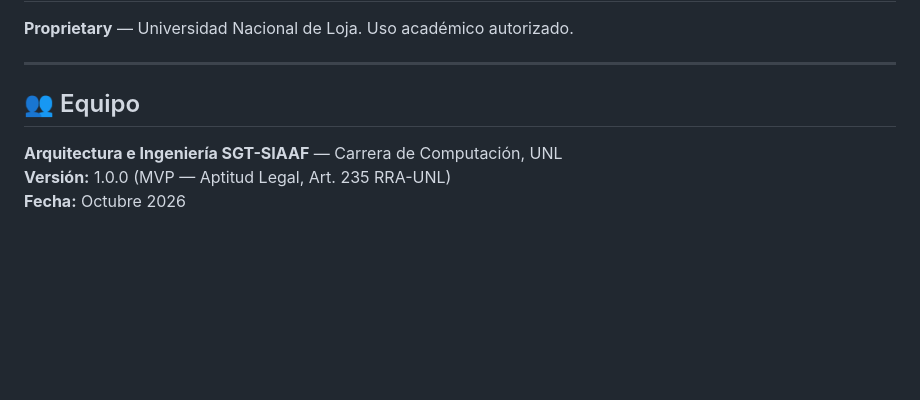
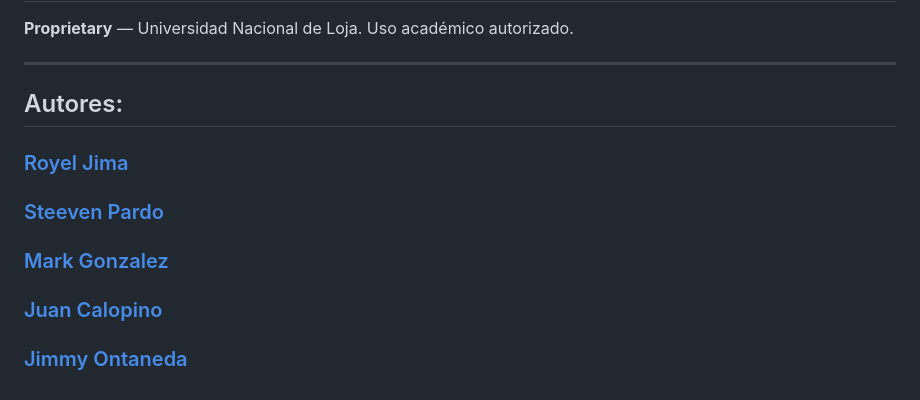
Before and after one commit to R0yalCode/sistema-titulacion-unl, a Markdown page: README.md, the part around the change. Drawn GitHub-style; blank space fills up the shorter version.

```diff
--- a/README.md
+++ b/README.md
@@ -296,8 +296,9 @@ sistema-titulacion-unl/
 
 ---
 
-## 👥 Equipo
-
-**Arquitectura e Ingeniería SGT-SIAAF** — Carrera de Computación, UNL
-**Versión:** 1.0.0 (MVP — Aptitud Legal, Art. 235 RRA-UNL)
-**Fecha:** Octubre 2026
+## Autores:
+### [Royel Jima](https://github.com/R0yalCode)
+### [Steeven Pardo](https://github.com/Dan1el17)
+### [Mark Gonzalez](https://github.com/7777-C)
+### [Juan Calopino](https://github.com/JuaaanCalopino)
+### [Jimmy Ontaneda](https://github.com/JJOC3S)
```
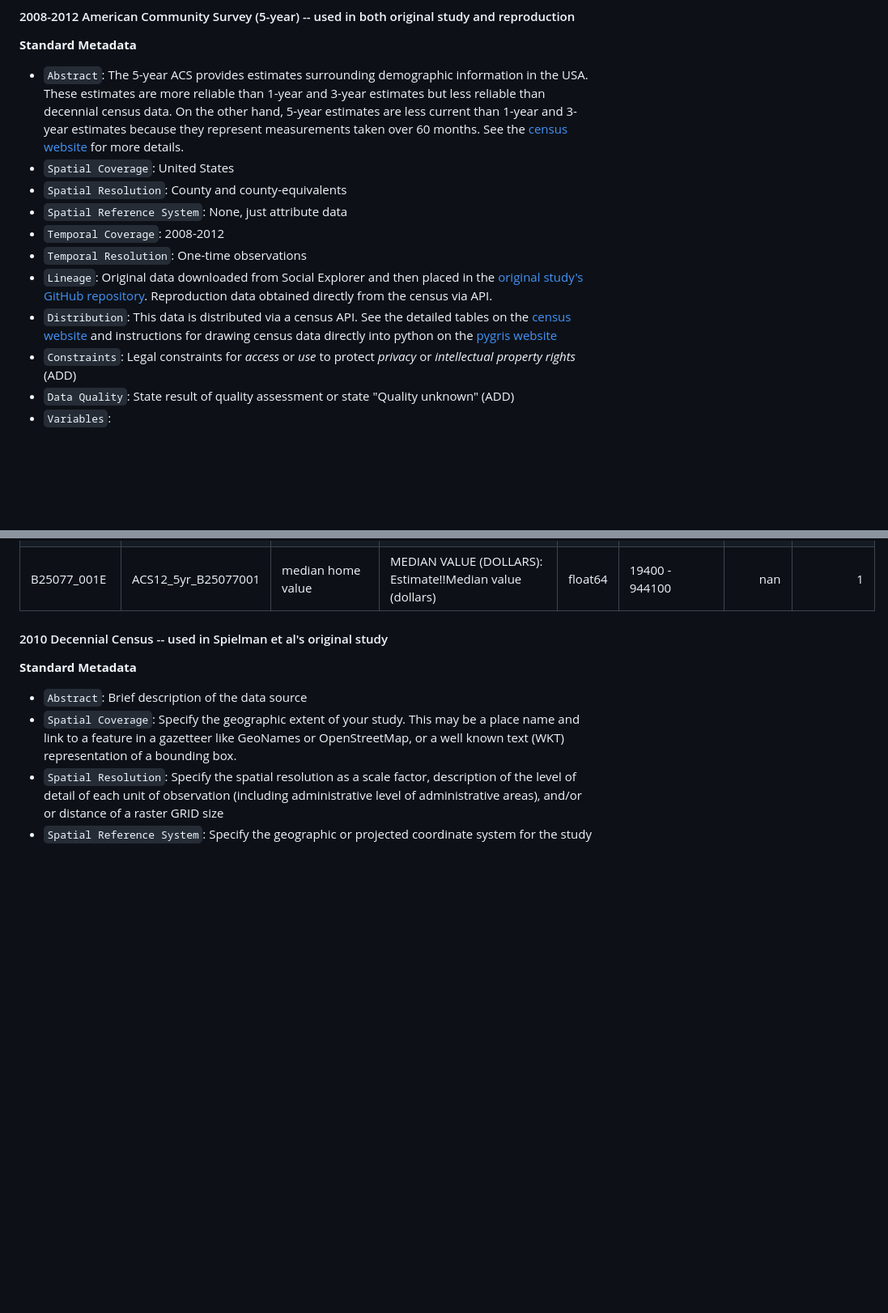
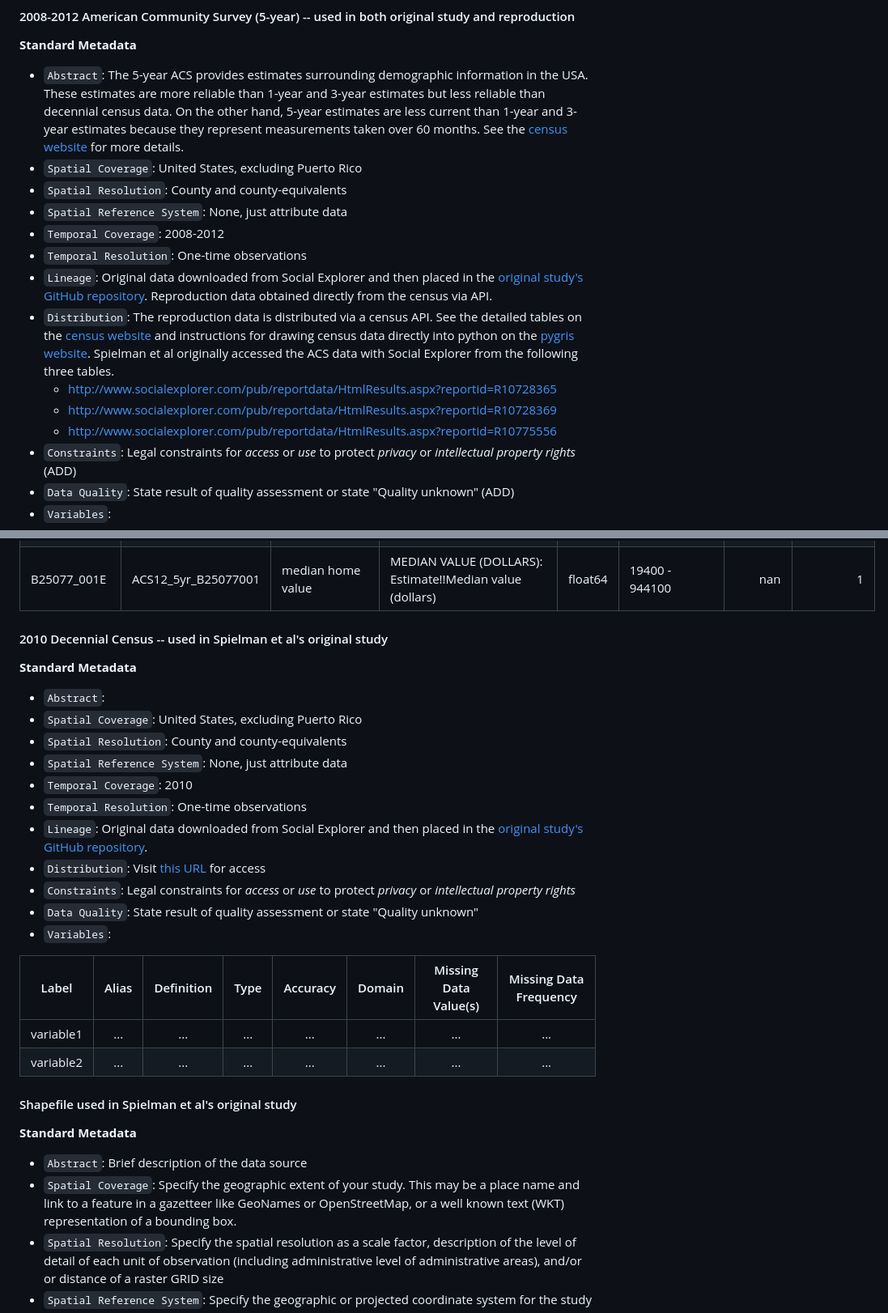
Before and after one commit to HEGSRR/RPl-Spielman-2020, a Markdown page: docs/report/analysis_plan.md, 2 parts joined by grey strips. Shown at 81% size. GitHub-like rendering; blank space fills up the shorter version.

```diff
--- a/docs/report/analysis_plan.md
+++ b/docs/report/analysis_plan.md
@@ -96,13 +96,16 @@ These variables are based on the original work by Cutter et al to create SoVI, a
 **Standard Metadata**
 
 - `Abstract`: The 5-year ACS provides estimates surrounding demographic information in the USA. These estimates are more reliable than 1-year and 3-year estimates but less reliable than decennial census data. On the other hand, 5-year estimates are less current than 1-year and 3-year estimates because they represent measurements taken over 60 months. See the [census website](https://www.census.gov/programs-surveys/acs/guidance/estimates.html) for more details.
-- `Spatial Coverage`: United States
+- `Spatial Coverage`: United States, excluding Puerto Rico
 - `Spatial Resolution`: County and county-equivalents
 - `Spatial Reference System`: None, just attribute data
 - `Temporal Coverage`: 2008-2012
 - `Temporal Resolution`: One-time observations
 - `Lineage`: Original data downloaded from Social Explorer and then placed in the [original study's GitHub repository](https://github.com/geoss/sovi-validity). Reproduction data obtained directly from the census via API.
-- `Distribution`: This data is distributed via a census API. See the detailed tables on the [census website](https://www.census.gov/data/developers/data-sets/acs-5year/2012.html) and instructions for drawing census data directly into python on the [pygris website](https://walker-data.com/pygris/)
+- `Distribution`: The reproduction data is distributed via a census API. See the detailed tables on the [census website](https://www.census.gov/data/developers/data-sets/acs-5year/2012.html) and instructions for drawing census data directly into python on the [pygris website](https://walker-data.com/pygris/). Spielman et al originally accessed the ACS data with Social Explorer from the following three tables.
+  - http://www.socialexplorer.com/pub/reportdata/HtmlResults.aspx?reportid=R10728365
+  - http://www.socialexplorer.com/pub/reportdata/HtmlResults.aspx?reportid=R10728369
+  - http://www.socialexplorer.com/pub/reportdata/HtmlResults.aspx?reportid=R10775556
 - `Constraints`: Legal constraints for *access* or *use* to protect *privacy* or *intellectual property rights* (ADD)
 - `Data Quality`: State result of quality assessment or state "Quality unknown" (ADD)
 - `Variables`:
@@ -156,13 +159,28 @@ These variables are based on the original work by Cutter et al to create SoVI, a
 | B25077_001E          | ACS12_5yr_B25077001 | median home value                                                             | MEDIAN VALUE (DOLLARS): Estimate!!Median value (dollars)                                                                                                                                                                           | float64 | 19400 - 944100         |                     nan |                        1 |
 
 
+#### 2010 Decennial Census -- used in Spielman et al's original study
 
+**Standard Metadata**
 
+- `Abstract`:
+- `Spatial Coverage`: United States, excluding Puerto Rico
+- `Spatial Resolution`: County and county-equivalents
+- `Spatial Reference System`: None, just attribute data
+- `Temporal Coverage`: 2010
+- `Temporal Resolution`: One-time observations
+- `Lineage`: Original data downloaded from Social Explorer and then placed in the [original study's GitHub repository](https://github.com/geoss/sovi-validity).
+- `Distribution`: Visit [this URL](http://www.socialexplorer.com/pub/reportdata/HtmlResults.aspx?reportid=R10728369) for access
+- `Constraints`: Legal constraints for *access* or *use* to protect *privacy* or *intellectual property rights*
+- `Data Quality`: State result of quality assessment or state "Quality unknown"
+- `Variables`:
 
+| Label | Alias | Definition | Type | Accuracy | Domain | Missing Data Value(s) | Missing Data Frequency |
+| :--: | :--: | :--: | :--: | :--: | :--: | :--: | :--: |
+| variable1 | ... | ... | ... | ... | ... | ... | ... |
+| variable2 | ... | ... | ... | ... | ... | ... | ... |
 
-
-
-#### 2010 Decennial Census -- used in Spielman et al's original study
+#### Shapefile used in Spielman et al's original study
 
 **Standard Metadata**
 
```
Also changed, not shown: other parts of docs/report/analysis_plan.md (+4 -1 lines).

—————

## WORK ITEM
For each line above that includes "Coverage", copy the line.

## WRITTEN RESPONSE
-- `Spatial Coverage`: United States
+- `Spatial Coverage`: United States, excluding Puerto Rico
 - `Temporal Coverage`: 2008-2012
+- `Spatial Coverage`: United States, excluding Puerto Rico
+- `Temporal Coverage`: 2010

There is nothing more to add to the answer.